*** Supplied material ***

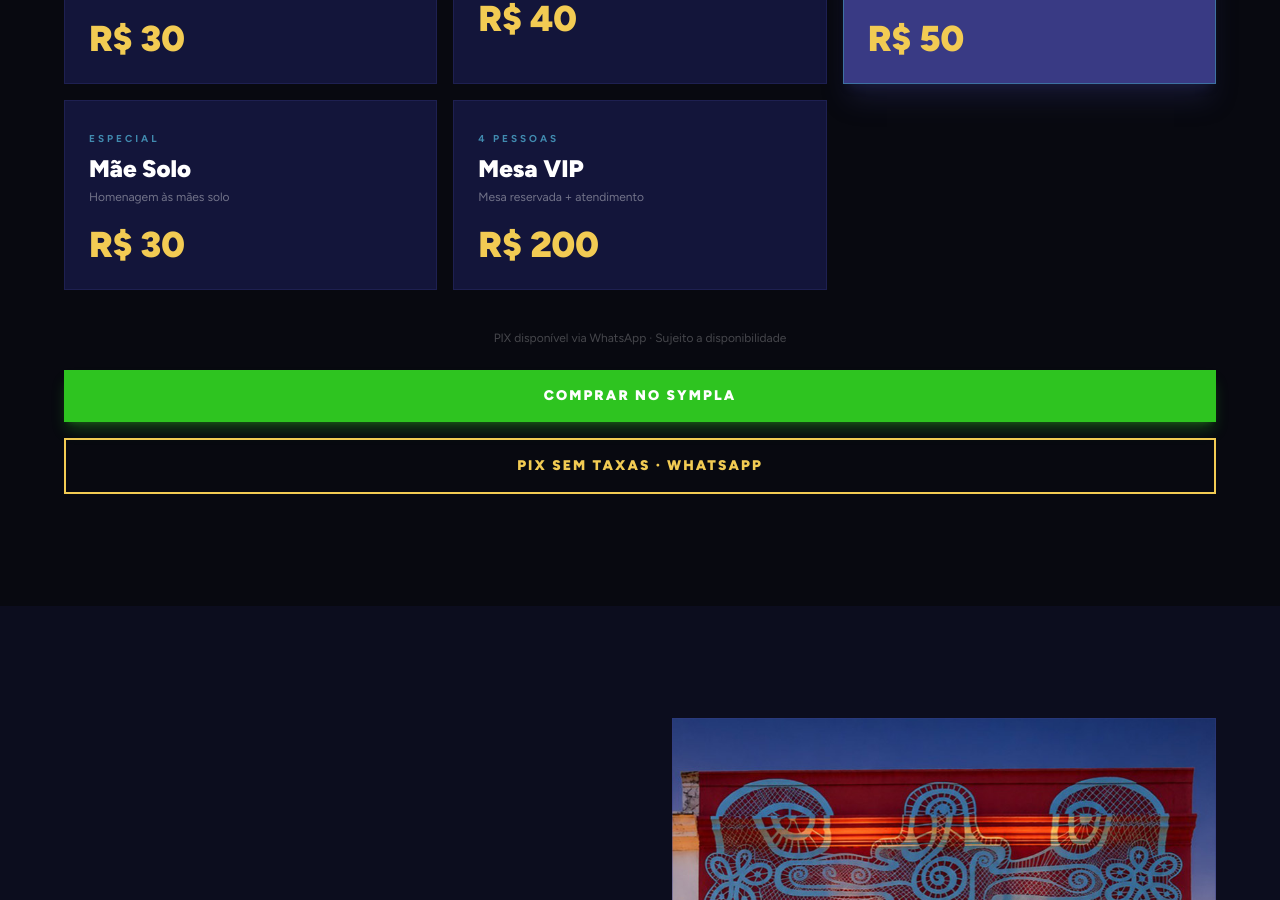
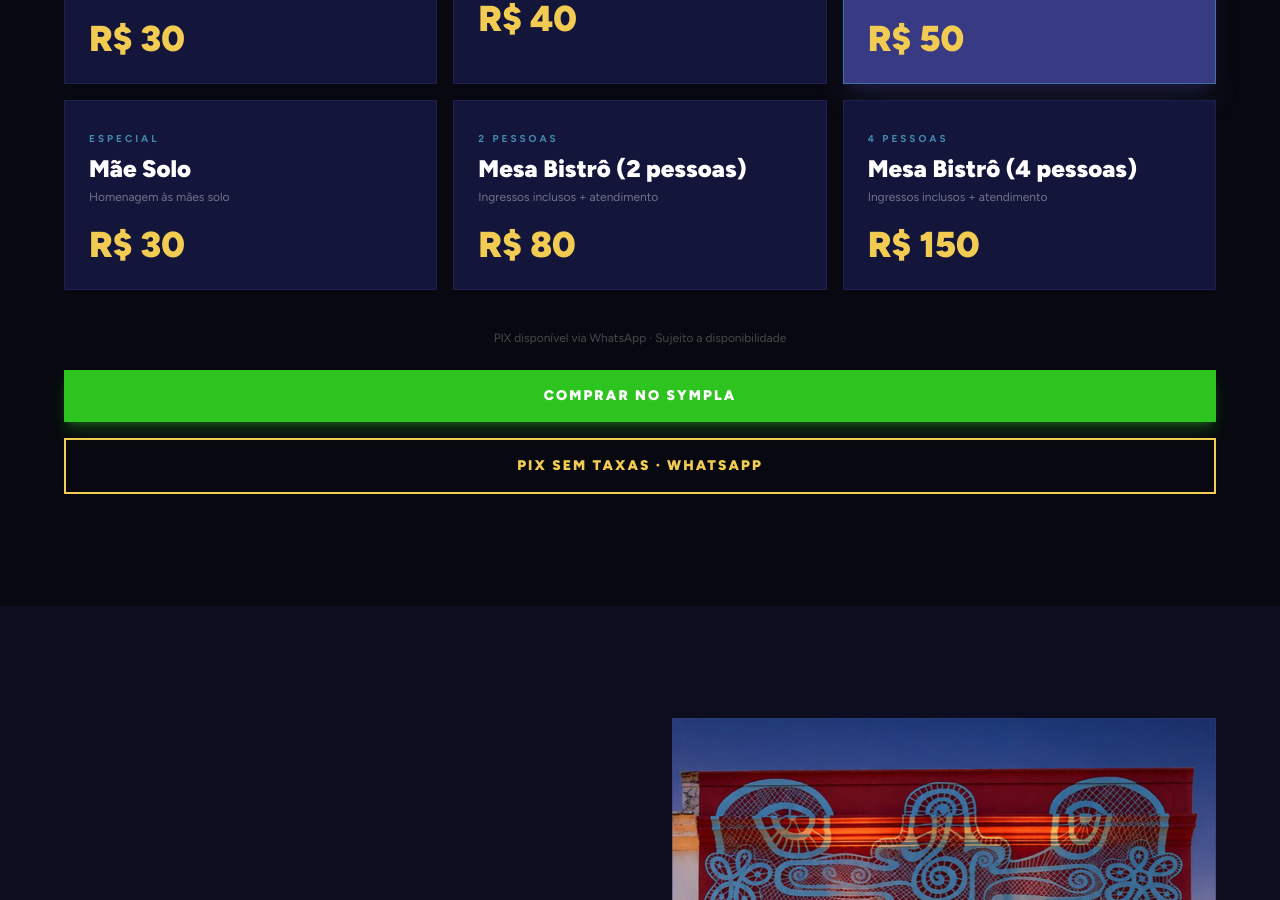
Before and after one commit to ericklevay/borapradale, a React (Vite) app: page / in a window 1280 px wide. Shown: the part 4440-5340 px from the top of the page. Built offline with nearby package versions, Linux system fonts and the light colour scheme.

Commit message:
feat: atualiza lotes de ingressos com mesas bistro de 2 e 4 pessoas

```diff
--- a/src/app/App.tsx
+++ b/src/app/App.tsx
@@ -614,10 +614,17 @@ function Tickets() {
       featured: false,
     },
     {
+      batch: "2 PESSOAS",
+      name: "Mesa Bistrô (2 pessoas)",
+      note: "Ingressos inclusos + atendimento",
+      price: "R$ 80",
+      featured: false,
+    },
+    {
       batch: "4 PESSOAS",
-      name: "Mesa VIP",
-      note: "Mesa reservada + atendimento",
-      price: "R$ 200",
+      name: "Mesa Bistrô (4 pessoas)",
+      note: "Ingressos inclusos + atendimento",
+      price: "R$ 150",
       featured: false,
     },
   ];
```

***

● Brief
Every line above should be copied exactly, apart from any pictures.

● Answer section
Before and after one commit to ericklevay/borapradale, a React (Vite) app: page / in a window 1280 px wide. Shown: the part 4440-5340 px from the top of the page. Built offline with nearby package versions, Linux system fonts and the light colour scheme.

Commit message:
feat: atualiza lotes de ingressos com mesas bistro de 2 e 4 pessoas

```diff
--- a/src/app/App.tsx
+++ b/src/app/App.tsx
@@ -614,10 +614,17 @@ function Tickets() {
       featured: false,
     },
     {
+      batch: "2 PESSOAS",
+      name: "Mesa Bistrô (2 pessoas)",
+      note: "Ingressos inclusos + atendimento",
+      price: "R$ 80",
+      featured: false,
+    },
+    {
       batch: "4 PESSOAS",
-      name: "Mesa VIP",
-      note: "Mesa reservada + atendimento",
-      price: "R$ 200",
+      name: "Mesa Bistrô (4 pessoas)",
+      note: "Ingressos inclusos + atendimento",
+      price: "R$ 150",
       featured: false,
     },
   ];
```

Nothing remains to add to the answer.